▶ [Exercise instructions]
Search the lines of the records for the word "shadow", and copy every line that has it.

▶ [Supplied information]

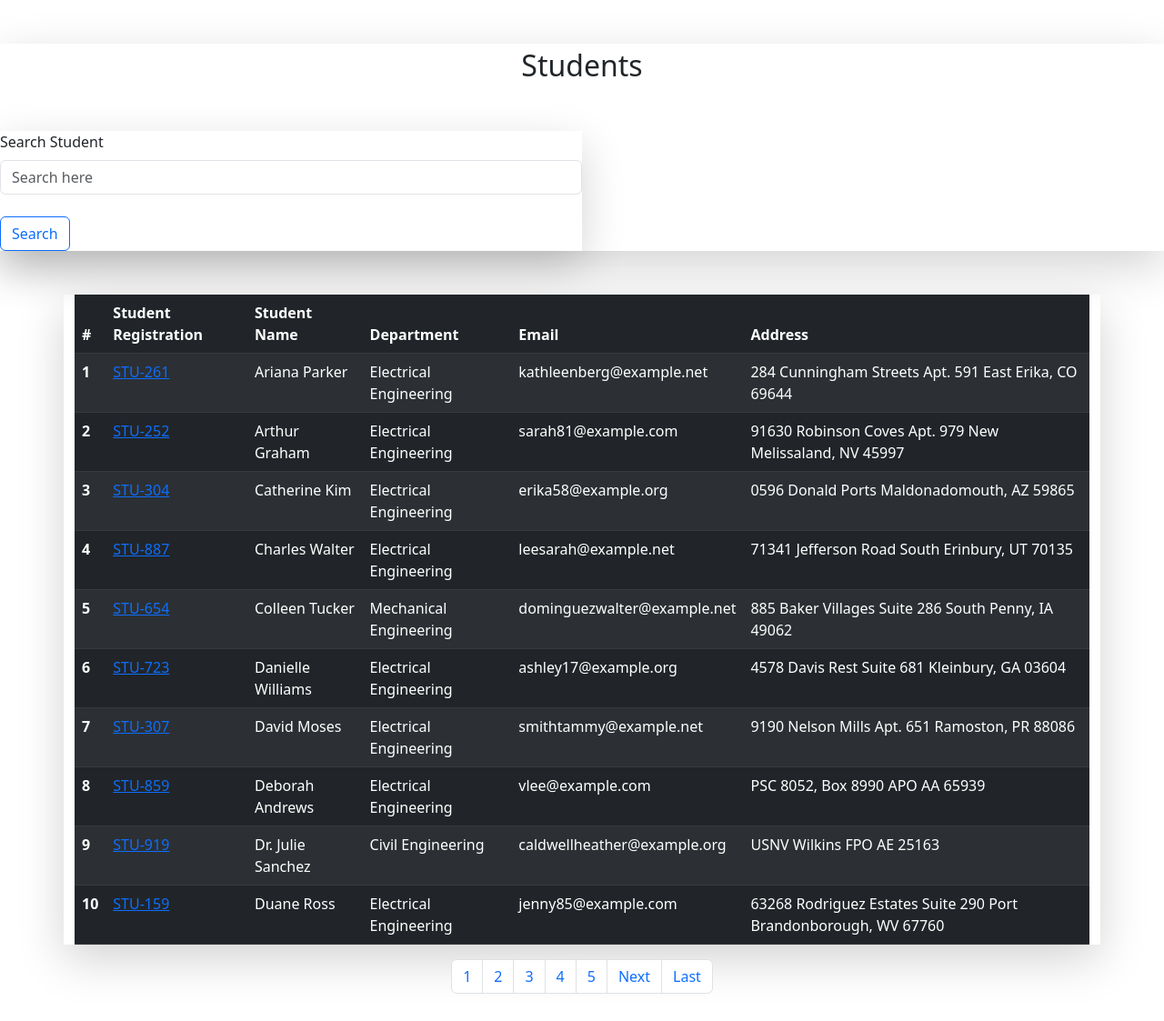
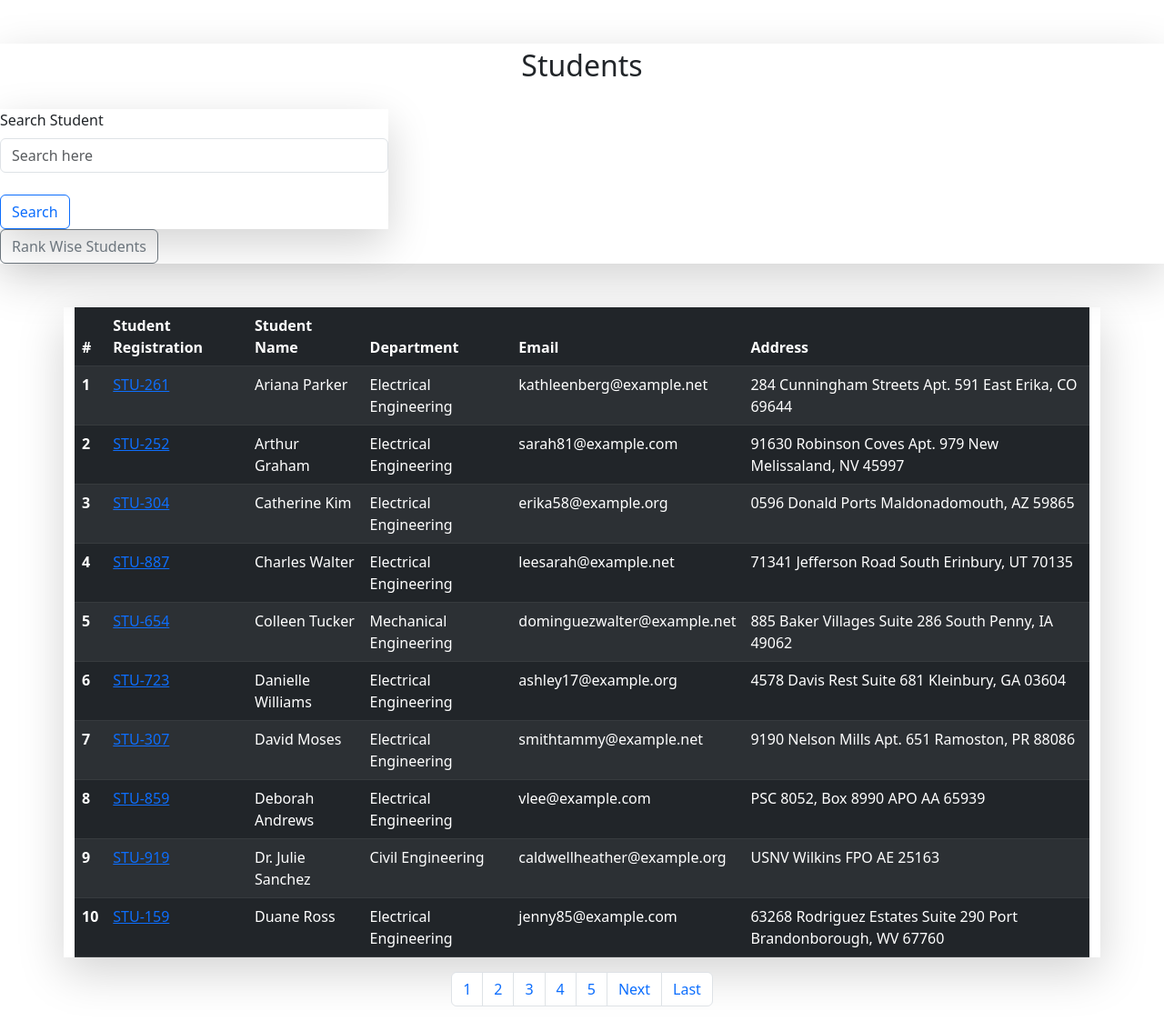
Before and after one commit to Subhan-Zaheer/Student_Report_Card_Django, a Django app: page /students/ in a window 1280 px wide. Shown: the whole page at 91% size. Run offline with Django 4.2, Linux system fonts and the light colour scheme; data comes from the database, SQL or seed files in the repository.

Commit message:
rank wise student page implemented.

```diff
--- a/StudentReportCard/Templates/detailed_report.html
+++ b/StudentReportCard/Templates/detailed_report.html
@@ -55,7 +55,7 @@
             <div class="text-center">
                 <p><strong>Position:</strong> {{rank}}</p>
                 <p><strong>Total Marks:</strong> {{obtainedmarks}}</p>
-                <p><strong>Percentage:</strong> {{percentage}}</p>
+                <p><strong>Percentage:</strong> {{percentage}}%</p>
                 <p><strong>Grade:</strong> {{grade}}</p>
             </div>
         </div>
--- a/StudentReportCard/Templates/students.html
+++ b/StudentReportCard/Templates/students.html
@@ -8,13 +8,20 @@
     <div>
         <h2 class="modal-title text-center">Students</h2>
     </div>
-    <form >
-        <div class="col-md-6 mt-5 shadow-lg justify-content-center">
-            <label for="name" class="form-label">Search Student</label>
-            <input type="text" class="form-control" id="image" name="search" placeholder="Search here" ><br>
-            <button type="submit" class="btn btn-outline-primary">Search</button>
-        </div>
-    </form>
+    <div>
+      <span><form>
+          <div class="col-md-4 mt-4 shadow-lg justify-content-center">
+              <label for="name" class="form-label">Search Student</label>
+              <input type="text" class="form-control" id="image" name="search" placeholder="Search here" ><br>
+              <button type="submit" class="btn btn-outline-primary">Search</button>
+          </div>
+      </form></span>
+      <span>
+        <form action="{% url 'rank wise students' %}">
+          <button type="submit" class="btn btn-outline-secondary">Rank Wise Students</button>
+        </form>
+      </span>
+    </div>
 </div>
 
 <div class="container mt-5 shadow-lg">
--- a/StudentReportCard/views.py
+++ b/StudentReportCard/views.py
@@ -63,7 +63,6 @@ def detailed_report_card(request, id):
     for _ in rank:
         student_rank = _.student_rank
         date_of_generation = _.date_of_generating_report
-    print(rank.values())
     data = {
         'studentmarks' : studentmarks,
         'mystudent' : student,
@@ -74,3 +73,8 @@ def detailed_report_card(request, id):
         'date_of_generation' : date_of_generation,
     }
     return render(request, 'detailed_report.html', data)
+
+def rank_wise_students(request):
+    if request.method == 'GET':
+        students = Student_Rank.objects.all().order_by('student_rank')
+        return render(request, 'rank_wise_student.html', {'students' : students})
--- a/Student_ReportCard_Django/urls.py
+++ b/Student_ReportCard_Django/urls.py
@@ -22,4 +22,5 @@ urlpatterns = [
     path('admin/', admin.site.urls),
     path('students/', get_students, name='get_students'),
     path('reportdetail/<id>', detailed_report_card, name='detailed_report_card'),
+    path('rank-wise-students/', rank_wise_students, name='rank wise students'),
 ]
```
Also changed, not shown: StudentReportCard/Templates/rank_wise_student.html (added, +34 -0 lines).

...

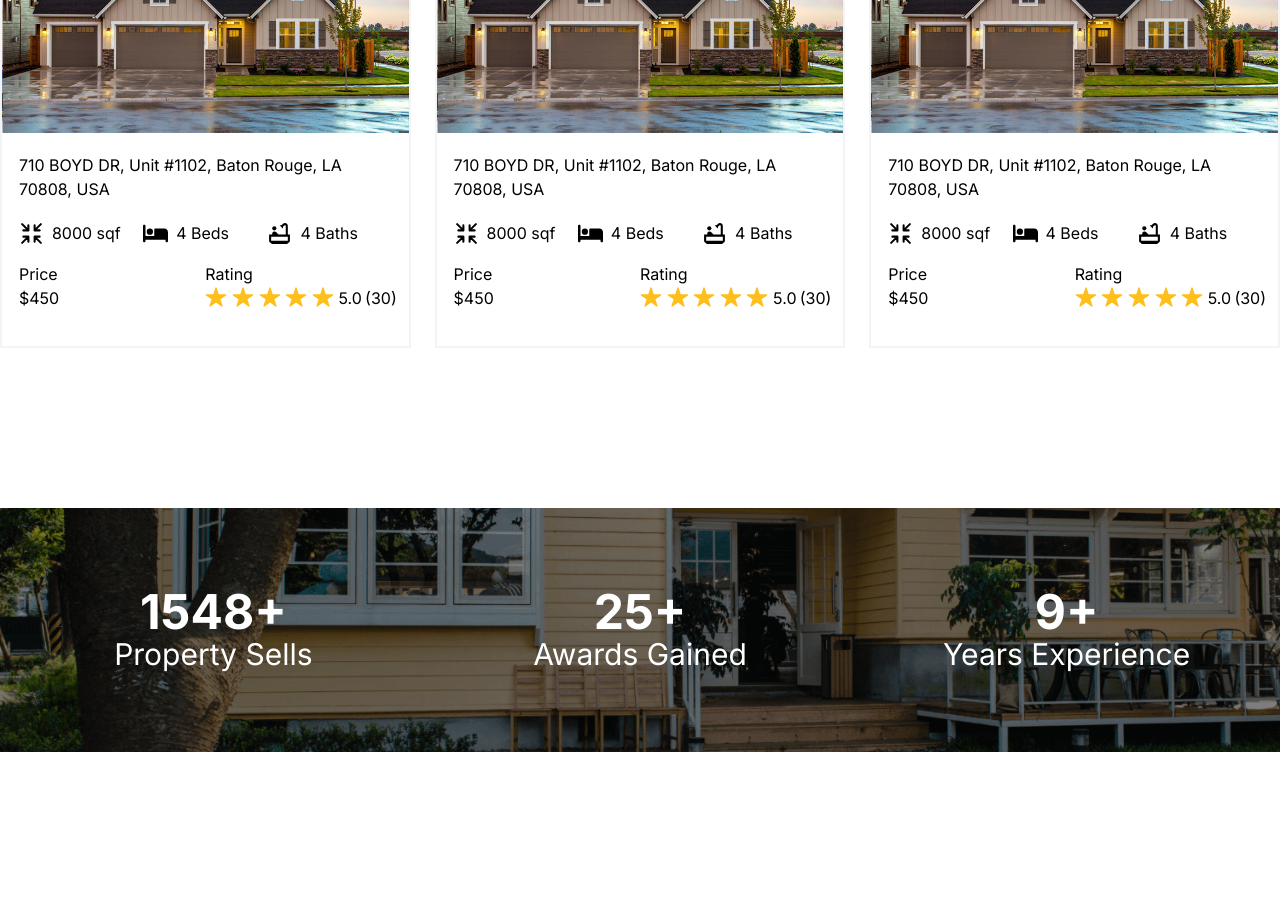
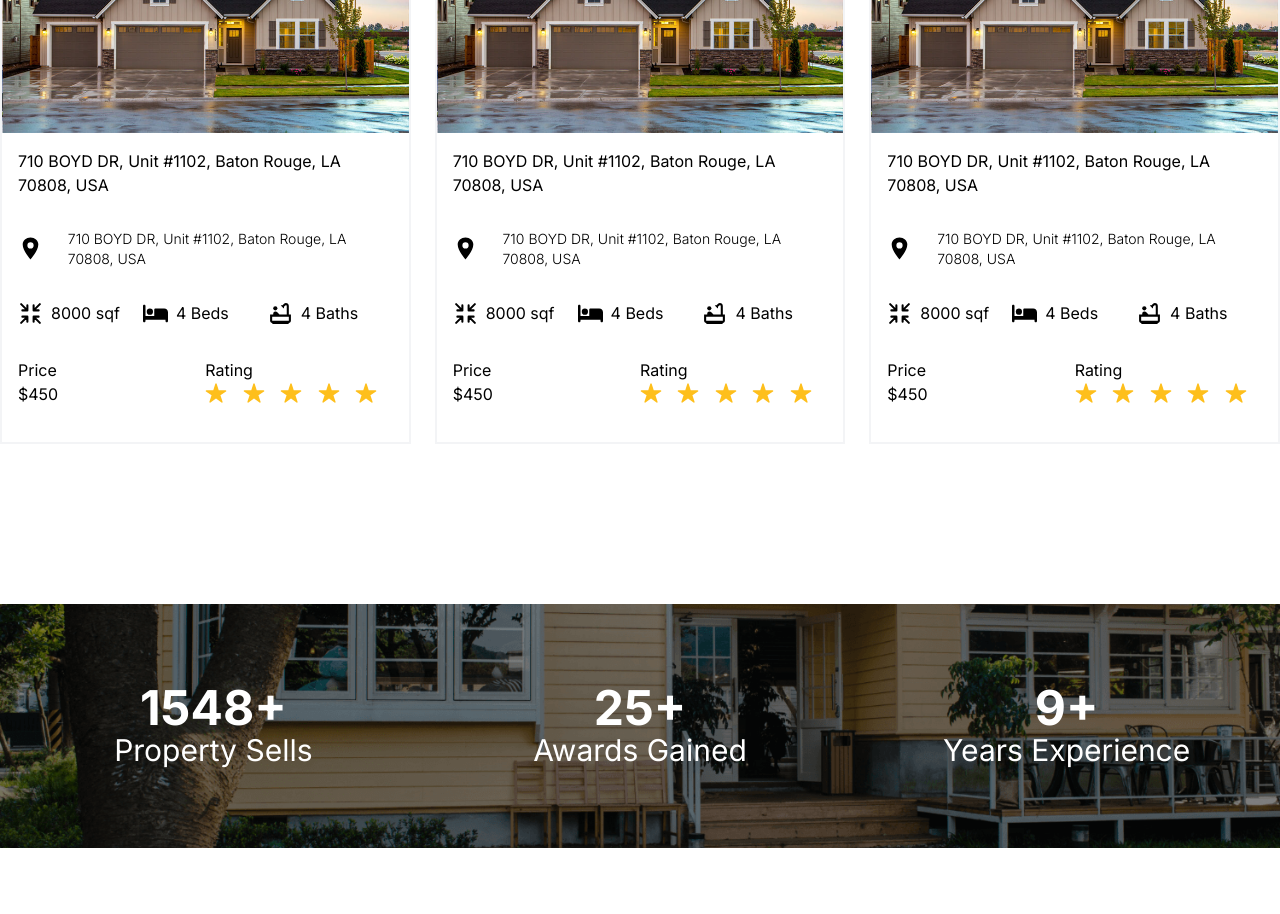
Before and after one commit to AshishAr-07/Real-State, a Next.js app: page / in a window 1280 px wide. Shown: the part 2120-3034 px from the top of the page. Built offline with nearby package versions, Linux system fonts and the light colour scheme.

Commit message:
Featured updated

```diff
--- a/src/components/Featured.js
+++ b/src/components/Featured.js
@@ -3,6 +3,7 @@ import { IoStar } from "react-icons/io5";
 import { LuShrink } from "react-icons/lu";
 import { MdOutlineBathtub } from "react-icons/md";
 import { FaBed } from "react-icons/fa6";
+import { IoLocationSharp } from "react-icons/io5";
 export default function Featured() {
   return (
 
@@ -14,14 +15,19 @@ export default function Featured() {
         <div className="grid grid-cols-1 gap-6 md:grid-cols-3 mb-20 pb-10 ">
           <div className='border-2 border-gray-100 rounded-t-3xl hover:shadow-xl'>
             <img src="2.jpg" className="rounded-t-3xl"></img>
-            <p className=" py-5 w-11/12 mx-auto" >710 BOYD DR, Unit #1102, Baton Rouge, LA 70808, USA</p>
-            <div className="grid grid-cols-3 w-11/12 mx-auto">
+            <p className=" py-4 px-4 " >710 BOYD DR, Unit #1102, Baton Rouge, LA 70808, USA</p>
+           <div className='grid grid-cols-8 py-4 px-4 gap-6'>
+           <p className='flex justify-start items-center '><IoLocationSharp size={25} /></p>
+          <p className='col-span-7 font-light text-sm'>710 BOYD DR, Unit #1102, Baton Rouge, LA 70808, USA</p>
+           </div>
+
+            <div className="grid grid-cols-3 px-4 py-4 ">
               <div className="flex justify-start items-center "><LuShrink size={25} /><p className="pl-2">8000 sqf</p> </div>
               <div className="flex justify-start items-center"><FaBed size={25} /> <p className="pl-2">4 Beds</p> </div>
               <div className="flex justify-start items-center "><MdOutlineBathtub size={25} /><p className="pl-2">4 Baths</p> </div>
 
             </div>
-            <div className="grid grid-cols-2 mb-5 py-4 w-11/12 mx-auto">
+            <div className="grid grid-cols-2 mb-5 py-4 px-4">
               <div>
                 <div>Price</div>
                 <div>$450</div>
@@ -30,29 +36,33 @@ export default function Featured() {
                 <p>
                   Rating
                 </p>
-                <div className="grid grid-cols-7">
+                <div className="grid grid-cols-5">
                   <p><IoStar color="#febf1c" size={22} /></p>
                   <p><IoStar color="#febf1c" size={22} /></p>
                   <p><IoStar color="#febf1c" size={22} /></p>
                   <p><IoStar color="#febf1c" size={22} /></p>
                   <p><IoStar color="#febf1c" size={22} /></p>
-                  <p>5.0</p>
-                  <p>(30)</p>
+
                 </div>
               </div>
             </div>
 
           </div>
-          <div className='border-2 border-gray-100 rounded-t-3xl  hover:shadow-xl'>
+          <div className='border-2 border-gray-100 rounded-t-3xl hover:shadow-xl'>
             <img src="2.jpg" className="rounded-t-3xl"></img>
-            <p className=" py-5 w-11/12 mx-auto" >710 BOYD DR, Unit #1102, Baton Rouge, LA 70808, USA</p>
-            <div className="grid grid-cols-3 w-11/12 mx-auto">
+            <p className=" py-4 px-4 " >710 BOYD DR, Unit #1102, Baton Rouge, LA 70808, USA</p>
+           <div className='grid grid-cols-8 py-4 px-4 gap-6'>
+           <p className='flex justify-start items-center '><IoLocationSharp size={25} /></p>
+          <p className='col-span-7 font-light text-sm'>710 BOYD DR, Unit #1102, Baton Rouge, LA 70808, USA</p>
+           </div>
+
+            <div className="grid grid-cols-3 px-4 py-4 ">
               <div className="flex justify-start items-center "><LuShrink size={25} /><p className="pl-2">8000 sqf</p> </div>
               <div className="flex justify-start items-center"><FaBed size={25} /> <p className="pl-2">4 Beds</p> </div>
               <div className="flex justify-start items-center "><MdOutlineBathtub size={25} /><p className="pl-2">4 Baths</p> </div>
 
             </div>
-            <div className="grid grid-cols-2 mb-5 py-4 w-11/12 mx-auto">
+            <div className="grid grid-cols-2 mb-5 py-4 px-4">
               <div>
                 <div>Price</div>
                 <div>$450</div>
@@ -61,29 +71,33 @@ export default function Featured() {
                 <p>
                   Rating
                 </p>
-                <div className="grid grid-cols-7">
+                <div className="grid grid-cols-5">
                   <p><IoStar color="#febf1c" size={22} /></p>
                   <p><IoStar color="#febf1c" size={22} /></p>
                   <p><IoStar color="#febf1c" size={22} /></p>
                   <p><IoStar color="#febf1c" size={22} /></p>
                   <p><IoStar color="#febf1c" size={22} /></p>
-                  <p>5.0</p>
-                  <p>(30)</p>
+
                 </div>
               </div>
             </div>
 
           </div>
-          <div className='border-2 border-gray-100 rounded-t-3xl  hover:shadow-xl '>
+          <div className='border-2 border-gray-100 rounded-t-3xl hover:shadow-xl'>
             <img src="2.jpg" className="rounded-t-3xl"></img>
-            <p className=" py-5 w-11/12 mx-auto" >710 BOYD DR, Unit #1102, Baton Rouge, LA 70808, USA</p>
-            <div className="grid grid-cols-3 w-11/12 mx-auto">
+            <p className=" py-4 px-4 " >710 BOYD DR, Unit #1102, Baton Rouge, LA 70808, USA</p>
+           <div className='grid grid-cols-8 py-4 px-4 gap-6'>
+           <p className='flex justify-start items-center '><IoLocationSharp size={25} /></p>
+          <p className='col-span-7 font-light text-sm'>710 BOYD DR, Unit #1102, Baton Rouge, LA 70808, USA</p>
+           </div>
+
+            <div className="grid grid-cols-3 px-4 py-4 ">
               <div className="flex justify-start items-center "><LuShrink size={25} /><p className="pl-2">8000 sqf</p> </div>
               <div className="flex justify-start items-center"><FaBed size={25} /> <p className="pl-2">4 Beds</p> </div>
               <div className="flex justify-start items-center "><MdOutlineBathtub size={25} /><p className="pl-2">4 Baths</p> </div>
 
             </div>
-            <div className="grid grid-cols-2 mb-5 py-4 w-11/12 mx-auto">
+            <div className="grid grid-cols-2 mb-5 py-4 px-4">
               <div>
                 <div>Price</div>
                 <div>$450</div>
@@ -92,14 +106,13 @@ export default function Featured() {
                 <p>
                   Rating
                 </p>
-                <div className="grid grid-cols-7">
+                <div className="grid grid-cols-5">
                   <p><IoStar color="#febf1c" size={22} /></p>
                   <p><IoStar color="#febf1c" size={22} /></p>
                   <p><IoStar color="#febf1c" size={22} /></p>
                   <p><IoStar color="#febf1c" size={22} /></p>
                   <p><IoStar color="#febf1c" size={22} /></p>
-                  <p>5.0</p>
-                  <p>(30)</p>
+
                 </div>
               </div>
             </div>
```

▶ [Output below]
-        <div class="col-md-6 mt-5 shadow-lg justify-content-center">
+          <div class="col-md-4 mt-4 shadow-lg justify-content-center">
 <div class="container mt-5 shadow-lg">
           <div className='border-2 border-gray-100 rounded-t-3xl hover:shadow-xl'>
-          <div className='border-2 border-gray-100 rounded-t-3xl  hover:shadow-xl'>
+          <div className='border-2 border-gray-100 rounded-t-3xl hover:shadow-xl'>
-          <div className='border-2 border-gray-100 rounded-t-3xl  hover:shadow-xl '>
+          <div className='border-2 border-gray-100 rounded-t-3xl hover:shadow-xl'>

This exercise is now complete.